When it comes to tax policy, the mainstream media too often portray Democrats as the party of the middle class and Republicans as the party of tax breaks for big corporations and the wealthiest “1 percent.”

This narrative of class warfare over-simplifies the issue and fails to adequately examine Republican proposals aimed at increasing fairness and expanding opportunity.

Americans should take note of the candidates’ different approaches to tax policy, which tell us a great deal about what we might expect from our next president.

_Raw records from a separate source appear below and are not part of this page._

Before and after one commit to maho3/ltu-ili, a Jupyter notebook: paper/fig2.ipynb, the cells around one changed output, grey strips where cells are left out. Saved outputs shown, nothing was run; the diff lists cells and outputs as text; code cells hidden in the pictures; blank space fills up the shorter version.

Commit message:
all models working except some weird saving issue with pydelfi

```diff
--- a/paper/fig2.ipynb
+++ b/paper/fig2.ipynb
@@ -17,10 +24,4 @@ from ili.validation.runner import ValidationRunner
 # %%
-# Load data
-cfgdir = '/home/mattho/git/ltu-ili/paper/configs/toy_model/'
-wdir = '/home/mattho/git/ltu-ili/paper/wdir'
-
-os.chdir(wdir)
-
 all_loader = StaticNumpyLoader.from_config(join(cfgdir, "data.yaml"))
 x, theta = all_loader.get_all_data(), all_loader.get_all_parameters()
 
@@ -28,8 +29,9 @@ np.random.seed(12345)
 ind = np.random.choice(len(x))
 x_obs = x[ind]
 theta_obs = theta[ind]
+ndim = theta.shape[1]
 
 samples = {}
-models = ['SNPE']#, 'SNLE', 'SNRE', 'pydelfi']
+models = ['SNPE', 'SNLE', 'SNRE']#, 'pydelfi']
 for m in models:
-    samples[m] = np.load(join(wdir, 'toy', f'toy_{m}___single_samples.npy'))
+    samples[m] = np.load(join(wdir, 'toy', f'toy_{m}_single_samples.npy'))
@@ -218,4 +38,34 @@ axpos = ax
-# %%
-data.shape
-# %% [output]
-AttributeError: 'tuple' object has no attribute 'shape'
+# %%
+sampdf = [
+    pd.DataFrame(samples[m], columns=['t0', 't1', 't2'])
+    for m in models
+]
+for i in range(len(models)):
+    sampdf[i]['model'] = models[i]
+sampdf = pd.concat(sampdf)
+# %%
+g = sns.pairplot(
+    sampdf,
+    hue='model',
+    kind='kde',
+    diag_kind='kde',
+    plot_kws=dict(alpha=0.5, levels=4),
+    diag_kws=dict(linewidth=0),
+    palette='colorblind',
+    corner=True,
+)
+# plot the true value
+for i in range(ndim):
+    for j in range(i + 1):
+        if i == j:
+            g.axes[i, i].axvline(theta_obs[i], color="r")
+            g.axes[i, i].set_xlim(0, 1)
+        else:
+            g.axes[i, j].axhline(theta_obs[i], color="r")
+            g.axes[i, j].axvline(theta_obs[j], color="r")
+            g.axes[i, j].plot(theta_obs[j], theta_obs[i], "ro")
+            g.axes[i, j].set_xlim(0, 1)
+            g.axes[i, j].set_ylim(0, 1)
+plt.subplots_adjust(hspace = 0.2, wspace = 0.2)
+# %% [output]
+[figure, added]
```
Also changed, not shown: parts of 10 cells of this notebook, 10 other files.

Just this week, former Florida Governor Jeb Bush became the latest candidate to make public his tax plan. Bush’s plan would reduce the number of income tax brackets from seven to three, with rates of 10, 20 and 28 percent. (Today, the highest-earning Americans pay a tax rate of 39.6 percent, and many small businesses file under the individual tax code and face this same rate.)

Bush’s tax reform proposal would also reduce our national corporate tax rate from 35 to 20 percent, making America more competitive.  Because it nearly doubles the standard deduction, Bush says his plan would mean that approximately 15 million working Americans would have no federal income tax liability.

Like Bush, Sen. Marco Rubio (R-Fla.) also proposes streamlining the number of tax brackets and lowering the corporate tax rate, although Rubio proposes two (rather than three) brackets and suggests a 25 percent corporate tax rate.  Rubio’s plan also emphasizes family, with a new child tax credit of $2500.

Both the Rubio plan (which he has co-sponsored as legislation along with Sen. Mike Lee, R-UT) and the Bush plan would eliminate, or limit, some popular deductions, credits and loopholes.  While Bush’s plan lowers taxes on capital gains and dividends to 20 percent, Rubio’s plan lowers these rates to zero.

Sen. Rand Paul (R-KY) has proposed a similar, but even more aggressive tax reform that scraps today’s tax code in its entirety and replaces it with one rate for every American: 14.5 percent.  Ben Carson likewise supports a flat tax of 10-15 percent, and Sen. Ted Cruz (R-TX) supports a flat tax at an unspecified level. Mike Huckabee seeks to replace the income tax with a “fair tax” (a flat national sales tax).

Although the plans differ on specifics, all of these Republican plans focus on broadening the tax base while lowering tax rates with the goal of achieving greater economic growth – that is, job creation, increased productivity and higher wages.

The liberal meme that Republicans seek tax relief only for wealthy Americans and corporations is a gross mischaracterization of the Republican plans, all of which offer tax relief to Americans across the income spectrum.  That translates to job creation as well as more disposable income for families and the chance to save and invest for the future.

The Republican plans recognize that the tax code is a source of frustration for most workers — whether left, right, or center.  Simplifying the tax-filing process, lowering rates, and fostering economic growth isn’t about coddling the rich.  It’s about helping all Americans – regardless of income level.

By contrast, Democratic frontrunners Hillary Clinton and Sen. Bernie Sanders (I-VT) see the tax code not as a means of spurring economic growth, but as a weapon for punishing the rich and feeding the government leviathan.

Clinton proposes to raise the tax rate on short-term capital gains (investments held for less than six years), and Sanders would increase the net investment income surtax to 10 percent. Furthermore, Sanders would increase the estate tax rate to 65 percent and lower the threshold to $3.5 million, limiting the ability of small business owners (including many farmers) to pass on their family businesses to their children.

Although Clinton and Sanders claim to speak for the middle class, it is this group of Americans who will be most hurt by Democratic tax policies that stunt economic growth and job creation.

Margaret Thatcher once remarked that her socialist foes would “rather the poor were poorer, provided the rich were less well off.”  The same could be said of today’s progressives whose singular focus on class warfare blinds them to the benefits of pro-growth tax reform.

Hadley Heath Manning is a senior policy analyst for the Independent Women’s Forum.